Excerpted data:

__________________________________________________

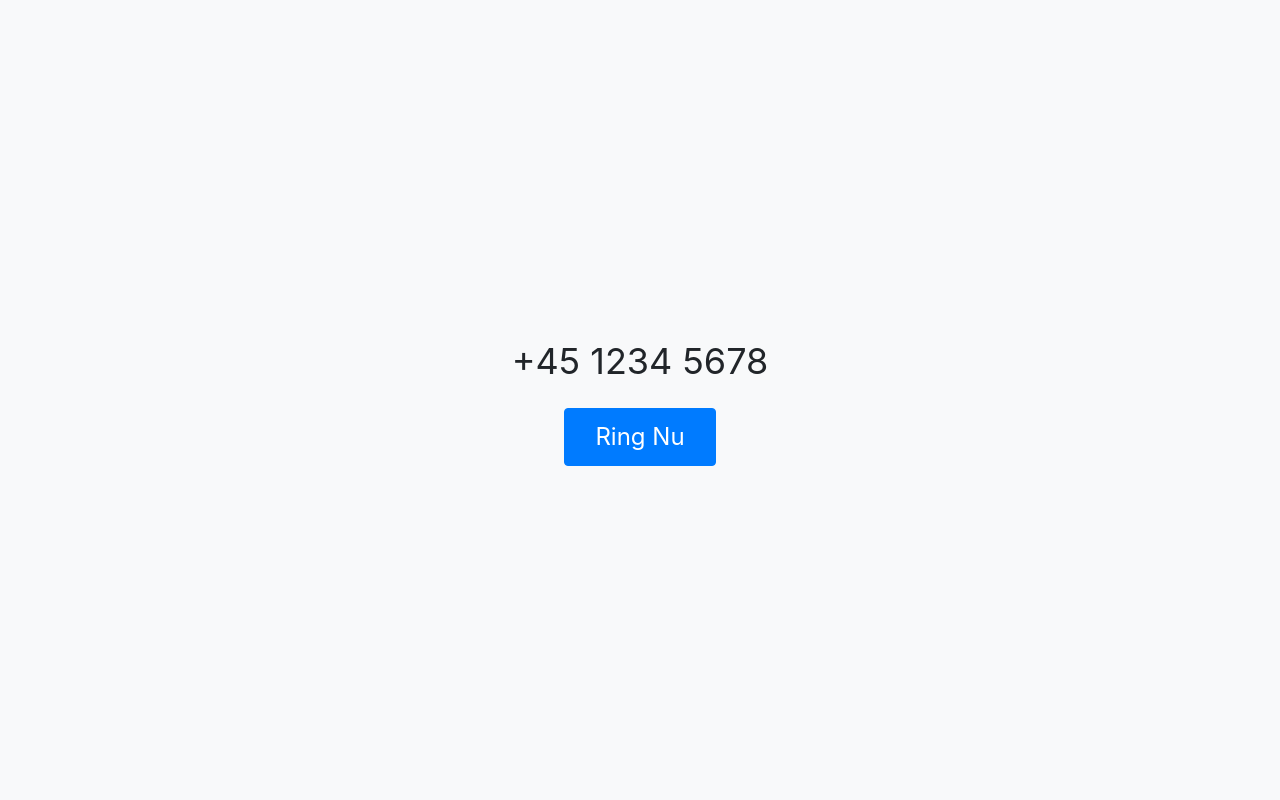
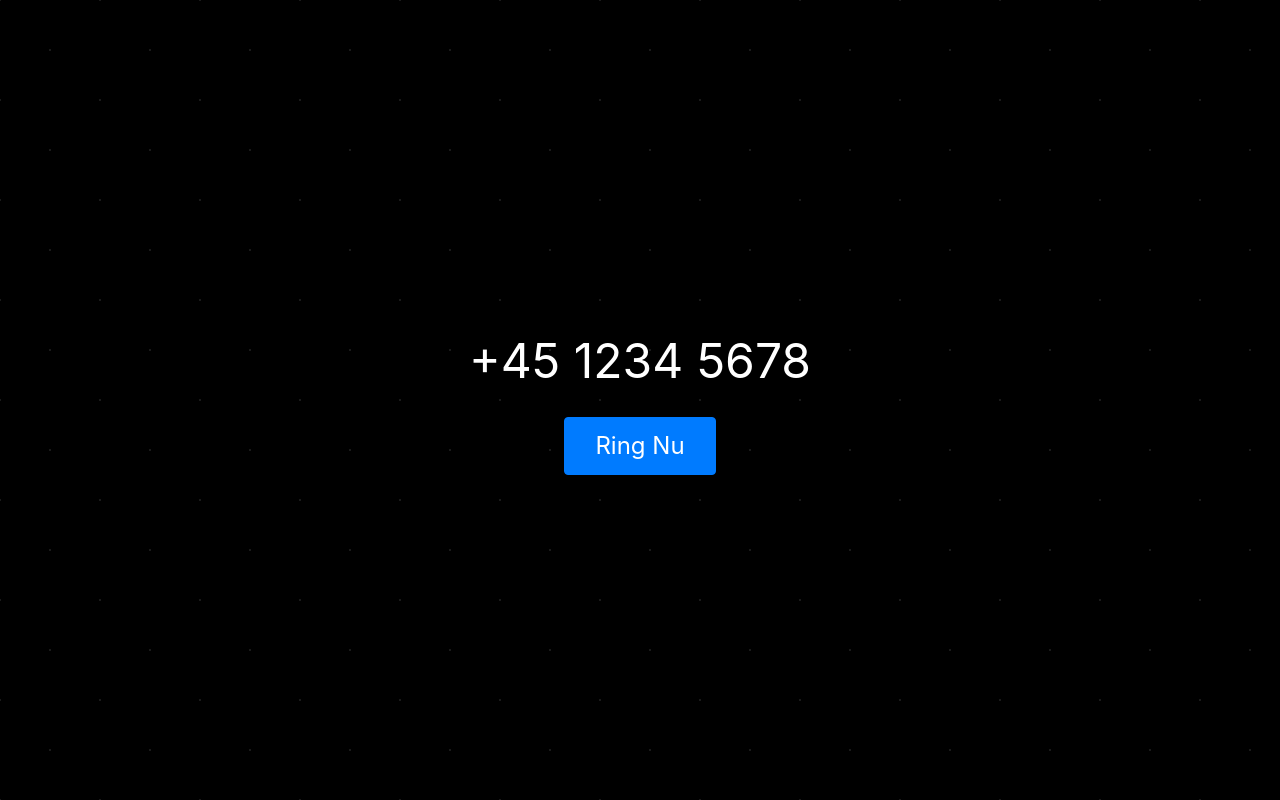
Before and after one commit to bytur/bytur.github.io, a plain HTML site: page index.html in a window 1280 px wide. Drawn offline with nearby package versions, Linux system fonts and the light colour scheme.

Commit message:
Update index.html

```diff
--- a/index.html
+++ b/index.html
@@ -7,22 +7,39 @@
   <link href="https://stackpath.bootstrapcdn.com/bootstrap/4.5.2/css/bootstrap.min.css" rel="stylesheet">
   <style>
     body {
+      margin: 0;
+      padding: 0;
       display: flex;
       justify-content: center;
       align-items: center;
       height: 100vh;
-      background-color: #f8f9fa;
+      background-color: #000;
+      background-image: radial-gradient(rgba(255, 255, 255, 0.1) 1px, transparent 1px), radial-gradient(rgba(255, 255, 255, 0.1) 1px, transparent 1px);
+      background-size: 100px 100px;
+      background-position: 0 0, 50px 50px;
     }
     .phone-container {
       text-align: center;
+      color: #fff;
+      animation: fadeInUp 1s ease-in-out;
     }
     .phone-number {
-      font-size: 36px;
+      font-size: 48px;
       margin-bottom: 20px;
     }
     .btn {
       font-size: 24px;
       padding: 10px 30px;
+    }
+    @keyframes fadeInUp {
+      0% {
+        opacity: 0;
+        transform: translateY(20px);
+      }
+      100% {
+        opacity: 1;
+        transform: translateY(0);
+      }
     }
   </style>
 </head>
```
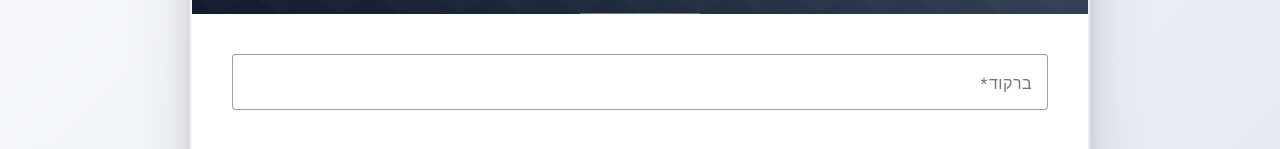
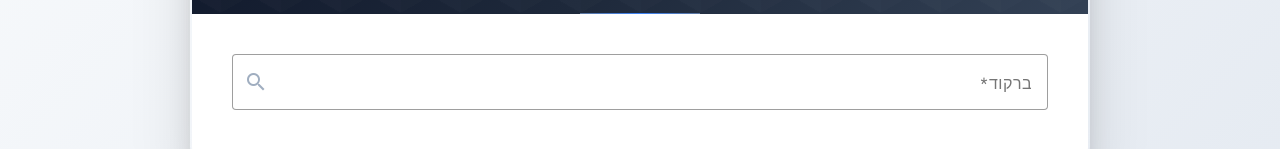
Before and after one commit to tomkedem/jpPostIdempotencyDemo, an Angular app in the folder src/frontend/postal-idempotency-app/: page /lookup in a window 1280 px wide. Shown: the part 287-436 px from the top of the page. Built offline with nearby package versions, Linux system fonts and the light colour scheme.

Commit message:
Refactor shipment lookup component: add loading indicator to barcode input and clean up status chip styles

```diff
--- a/src/frontend/postal-idempotency-app/src/app/components/shipment-lookup/shipment-lookup.component.html
+++ b/src/frontend/postal-idempotency-app/src/app/components/shipment-lookup/shipment-lookup.component.html
@@ -20,6 +20,15 @@
               autocomplete="off"
               inputmode="text"
             />
+             <mat-icon
+                matSuffix
+                class="search-icon"
+                [class.loading]="loading"
+                (click)="onLookup()"
+                [style.cursor]="'pointer'"
+              >
+                @if (loading) { hourglass_empty } @else { search }
+              </mat-icon>
             @if (lookupForm.get('barcode')?.hasError('required')) {
             <mat-error> ברקוד הוא שדה חובה </mat-error>
             } @if (lookupForm.get('barcode')?.hasError('pattern') && (
--- a/src/frontend/postal-idempotency-app/src/app/components/shipment-lookup/shipment-lookup.component.scss
+++ b/src/frontend/postal-idempotency-app/src/app/components/shipment-lookup/shipment-lookup.component.scss
@@ -493,15 +493,6 @@ body {
   transition: box-shadow 0.2s;
 }
 
-  .status-chip {
-    display: inline-block;
-    padding: 0.3em 1em;
-    border-radius: 1em;
-    color: #fff !important;
-    font-weight: 600;
-    font-size: 1em;
-    background-color: #64748b !important;
-  }
 
   .status-chip.status-delivered {
     background-color: #38ef7d !important;
@@ -539,9 +530,7 @@ body {
   grid-column: 1 / -1;
 }
 
-.shipment-details .status-chip {
-  /* מחק חוקים מתנגשים, השתמש רק ב-.status-chip הכללי והסטטוסים */
-}
+
 
 .shipment-details .status-chip.status-warn {
   background: linear-gradient(45deg, #f44336, #ef5350);
```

__________________________________________________

Exercise goal:
Return every line in the listing that contains the word "index".

Solution to this problem:
Before and after one commit to bytur/bytur.github.io, a plain HTML site: page index.html in a window 1280 px wide. Drawn offline with nearby package versions, Linux system fonts and the light colour scheme.
Update index.html
--- a/index.html
+++ b/index.html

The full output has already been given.